Chris Webb explains why the best laid plans of Brighton haven't worked out

An emotionally charged 1-0 victory over Doncaster Rovers on July 28, 1997, marked the end of an era for Brighton & Hove Albion FC. It was to be the last ever game played at the Goldstone Ground, the Seagulls’ home for over a century. Now it’s six years on and we re­main without a permanent stadium, leaving many fans such as myself angry and frustrated as the club continue to pay the price for their lack of stability.

Brighton have just lost manager Steve Coppell to Read­ing. We have failed to hold on to Cop­pell and his predecessors Peter Taylor and Micky Adams largely because of the club’s lack of a permanent stadium. The Albion are temporarily playing their home games at Withdean, a makeshift athletics stadium in Hove with a capacity of just 7,000.
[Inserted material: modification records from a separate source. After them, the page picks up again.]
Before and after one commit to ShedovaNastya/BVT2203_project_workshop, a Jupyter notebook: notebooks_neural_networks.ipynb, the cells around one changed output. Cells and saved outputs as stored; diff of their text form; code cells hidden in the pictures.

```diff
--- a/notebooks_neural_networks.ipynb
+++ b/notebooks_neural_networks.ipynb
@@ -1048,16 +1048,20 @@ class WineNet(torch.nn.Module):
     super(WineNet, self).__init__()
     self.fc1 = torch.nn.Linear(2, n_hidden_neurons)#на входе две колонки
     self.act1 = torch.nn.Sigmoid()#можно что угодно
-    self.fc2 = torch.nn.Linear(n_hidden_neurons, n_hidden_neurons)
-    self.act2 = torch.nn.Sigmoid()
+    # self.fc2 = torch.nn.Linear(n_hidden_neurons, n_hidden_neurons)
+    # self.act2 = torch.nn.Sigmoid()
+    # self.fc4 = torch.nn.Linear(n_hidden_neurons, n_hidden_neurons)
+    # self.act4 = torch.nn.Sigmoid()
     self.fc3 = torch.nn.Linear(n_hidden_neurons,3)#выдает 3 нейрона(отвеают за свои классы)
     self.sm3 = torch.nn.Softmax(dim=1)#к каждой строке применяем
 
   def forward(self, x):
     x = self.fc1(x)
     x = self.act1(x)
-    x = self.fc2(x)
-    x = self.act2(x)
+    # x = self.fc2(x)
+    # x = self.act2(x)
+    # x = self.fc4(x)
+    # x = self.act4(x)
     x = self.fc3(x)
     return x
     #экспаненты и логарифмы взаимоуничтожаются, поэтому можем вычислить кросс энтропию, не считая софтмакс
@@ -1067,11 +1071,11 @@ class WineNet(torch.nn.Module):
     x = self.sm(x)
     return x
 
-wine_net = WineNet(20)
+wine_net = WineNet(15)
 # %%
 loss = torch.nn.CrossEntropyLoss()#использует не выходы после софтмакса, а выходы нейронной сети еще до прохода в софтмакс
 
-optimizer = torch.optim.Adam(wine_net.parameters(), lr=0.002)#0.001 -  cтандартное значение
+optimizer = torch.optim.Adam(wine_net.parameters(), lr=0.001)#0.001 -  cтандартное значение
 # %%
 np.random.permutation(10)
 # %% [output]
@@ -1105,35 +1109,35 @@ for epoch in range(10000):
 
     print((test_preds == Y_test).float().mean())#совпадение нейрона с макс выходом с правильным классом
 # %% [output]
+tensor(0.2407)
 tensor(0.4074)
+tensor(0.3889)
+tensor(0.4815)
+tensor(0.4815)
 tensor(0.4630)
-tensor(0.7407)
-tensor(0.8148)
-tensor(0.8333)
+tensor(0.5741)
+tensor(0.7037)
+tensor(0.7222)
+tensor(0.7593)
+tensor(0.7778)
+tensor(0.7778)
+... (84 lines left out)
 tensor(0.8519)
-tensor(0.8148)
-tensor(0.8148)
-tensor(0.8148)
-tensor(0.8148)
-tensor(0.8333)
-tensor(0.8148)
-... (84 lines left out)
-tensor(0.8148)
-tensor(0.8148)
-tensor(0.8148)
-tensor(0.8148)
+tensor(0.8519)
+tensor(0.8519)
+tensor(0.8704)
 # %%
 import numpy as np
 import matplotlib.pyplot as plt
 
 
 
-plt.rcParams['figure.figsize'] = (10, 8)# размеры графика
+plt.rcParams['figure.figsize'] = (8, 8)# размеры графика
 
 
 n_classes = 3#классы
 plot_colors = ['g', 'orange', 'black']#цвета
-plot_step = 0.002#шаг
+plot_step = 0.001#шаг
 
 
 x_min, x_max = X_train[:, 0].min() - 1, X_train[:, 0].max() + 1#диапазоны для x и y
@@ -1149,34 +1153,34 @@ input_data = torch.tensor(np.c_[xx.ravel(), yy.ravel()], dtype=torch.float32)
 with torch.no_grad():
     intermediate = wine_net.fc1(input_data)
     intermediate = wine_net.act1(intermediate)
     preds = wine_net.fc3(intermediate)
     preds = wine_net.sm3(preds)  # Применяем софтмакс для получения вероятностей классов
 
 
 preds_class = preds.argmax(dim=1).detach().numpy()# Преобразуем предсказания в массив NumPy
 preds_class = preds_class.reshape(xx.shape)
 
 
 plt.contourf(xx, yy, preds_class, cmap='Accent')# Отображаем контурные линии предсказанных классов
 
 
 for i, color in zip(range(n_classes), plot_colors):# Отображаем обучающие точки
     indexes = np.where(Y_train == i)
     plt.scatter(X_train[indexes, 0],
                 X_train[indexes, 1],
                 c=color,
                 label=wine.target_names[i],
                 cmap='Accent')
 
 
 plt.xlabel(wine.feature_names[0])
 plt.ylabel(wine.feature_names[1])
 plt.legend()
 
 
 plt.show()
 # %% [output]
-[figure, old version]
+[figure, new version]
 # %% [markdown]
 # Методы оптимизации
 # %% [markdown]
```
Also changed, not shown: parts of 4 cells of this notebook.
While we’re enjoying far better for­tunes on the field than six years ago, with no permanent home the future of Bright­on remains desperately uncertain. The club want to build a new 22,000-capacity state-of-the-art stadium in Falmer, four miles outside Brighton on an eight-acre agricultural site. However, delayed pro­posals, protesting residents and now a government-led public inquiry have meant that a single brick is yet to be laid. It is ridiculous that a city the size of Brighton and indeed a county the size of Sussex re­mains without a decent stadium, all the more so when you consider the many other cities around the country that have numerous sporting arenas.

Developments have been im­peded by arguments regarding the suit­ability of Falmer. First, the location crosses district boundaries, with part of the land lying in a neighbouring authority’s district which strongly opposed the new stadium.

Second, the site crosses unitary boundaries and so co-operation was required and compromises had to be reached with the universities of both Sussex and Brighton. To these issues is added the fact that there is an adjacent designated area of Out­standing Natural Beauty.

Unsurprisingly, the opposition to the Falmer site has used these factors to delay the club’s plans when­ever possible. The main argument seems to be based on environmental grounds, but the location is effectively no-man’s land and if the new stadium is not built there then it is very probable that some sort of commercial development will fill the void.

There is never going to be a completely ideal site for a new stadium, particularly in a congested urban area. Instead the most suitable location must be selected from those that exist and Falmer is certainly that. It’s big enough, it’s council owned and therefore available, it has few neighbours to disturb and has excellent transport links, with a railway station, the Bright­on bypass and the A27 all nearby. Further­­more, the club’s shut­tle-bus sys­tem, previously used with great suc­cess at the Withdean, will help restrict the extra traffic in the area on match days.

A new stadium will be a great asset to the city, offering significant economic and employment benefits for the area as well as the club. Brighton have a massive fan base but continue to lose much needed revenue from gate receipts with each Saturday that passes. I’m sure that I am just one of the many Brighton fans that would love to watch the club play on a more regular basis but have been unable to do so due to the limited capacity at Withdean.

The fate of the club lies in the hands of the government, with the second phase of the public inquiry now underway. I just hope that common sense prevails and Brighton, the city by the sea, is allowed to build a sta­­­dium that it can be proud of once again.

From WSC 202 December 2003. What was happening this month